About the speakers
Karen Dynan is a professor of the practice in the department of economics at Harvard University and a nonresident senior fellow at PIIE. She was assistant secretary for economic policy and chief economist at the US Department of the Treasury from 2014 to 2017, leading analysis of economic conditions and development of policies to address the nation's economic challenges. From 2009 to 2013, she was vice president and codirector of the economic studies program at the Brookings Institution. Before that, she served in various roles in the Division of Research and Statistics at the Federal Reserve Board, including as assistant director and senior adviser.

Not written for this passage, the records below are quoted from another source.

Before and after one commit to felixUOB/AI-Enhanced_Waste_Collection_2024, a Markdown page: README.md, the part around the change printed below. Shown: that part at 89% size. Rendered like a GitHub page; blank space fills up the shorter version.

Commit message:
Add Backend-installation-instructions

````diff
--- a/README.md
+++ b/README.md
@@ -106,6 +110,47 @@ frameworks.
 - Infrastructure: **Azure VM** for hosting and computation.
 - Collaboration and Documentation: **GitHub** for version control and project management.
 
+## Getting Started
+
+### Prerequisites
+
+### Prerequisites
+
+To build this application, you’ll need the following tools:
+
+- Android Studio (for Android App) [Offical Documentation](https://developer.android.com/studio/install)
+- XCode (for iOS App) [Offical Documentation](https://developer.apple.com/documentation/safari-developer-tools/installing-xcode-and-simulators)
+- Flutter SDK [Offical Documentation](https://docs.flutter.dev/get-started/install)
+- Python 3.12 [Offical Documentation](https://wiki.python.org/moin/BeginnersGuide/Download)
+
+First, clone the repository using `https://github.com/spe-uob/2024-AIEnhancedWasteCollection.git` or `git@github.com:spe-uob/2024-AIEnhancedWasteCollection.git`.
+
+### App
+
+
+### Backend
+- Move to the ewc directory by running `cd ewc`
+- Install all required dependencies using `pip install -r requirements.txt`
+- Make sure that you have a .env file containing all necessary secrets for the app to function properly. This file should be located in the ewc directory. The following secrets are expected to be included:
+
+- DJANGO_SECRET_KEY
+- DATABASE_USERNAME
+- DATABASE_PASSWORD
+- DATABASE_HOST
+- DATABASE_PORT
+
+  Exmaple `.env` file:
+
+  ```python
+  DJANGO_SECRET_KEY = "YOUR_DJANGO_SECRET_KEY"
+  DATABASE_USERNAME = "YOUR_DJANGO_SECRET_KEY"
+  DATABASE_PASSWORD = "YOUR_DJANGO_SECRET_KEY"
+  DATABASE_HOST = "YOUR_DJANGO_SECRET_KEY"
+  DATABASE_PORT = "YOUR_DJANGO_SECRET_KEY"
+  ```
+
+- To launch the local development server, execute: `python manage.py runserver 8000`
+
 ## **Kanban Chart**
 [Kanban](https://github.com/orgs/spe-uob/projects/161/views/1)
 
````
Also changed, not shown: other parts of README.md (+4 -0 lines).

Joseph Gagnon, a senior fellow at the Peterson Institute since September 2009, was visiting associate director of the Division of Monetary Affairs (2008–09) at the US Federal Reserve Board. Previously he served as associate director of the Division of International Finance (1999–2008) and senior economist (1987–1990 and 1991–97) at the Fed. He has also served at the US Treasury Department (1994–95 and 1997–1999) and has taught at the Haas School of Business, University of California, Berkeley (1990–91).
Martin Chorzempa, PIIE research fellow, joined the Institute in 2017. He gained expertise in financial innovation while in Germany as a Fulbright scholar and researcher at the Association of German Banks. He conducted research on financial liberalization in Beijing, first as a Luce scholar at Peking University's China Center for Economic Research and then at the China Finance 40 Forum, China's leading independent think tank.
The Peterson Institute for International Economics is a private nonpartisan, nonprofit institution for rigorous, intellectually open, and in-depth study and discussion of international economic policy. Its purpose is to identify and analyze important issues to make globalization beneficial and sustainable for the people of the United States and the world, and then to develop and communicate practical new approaches for dealing with them. Its work is funded by a highly diverse group of philanthropic foundations, private corporations, and interested individuals, as well as by income on its capital fund. About 35 percent of the Institute's resources in its latest fiscal year were provided by contributors from outside the United States. Visit https://piie.com/sites/default/files/supporters.pdf to view a list of all financial supporters.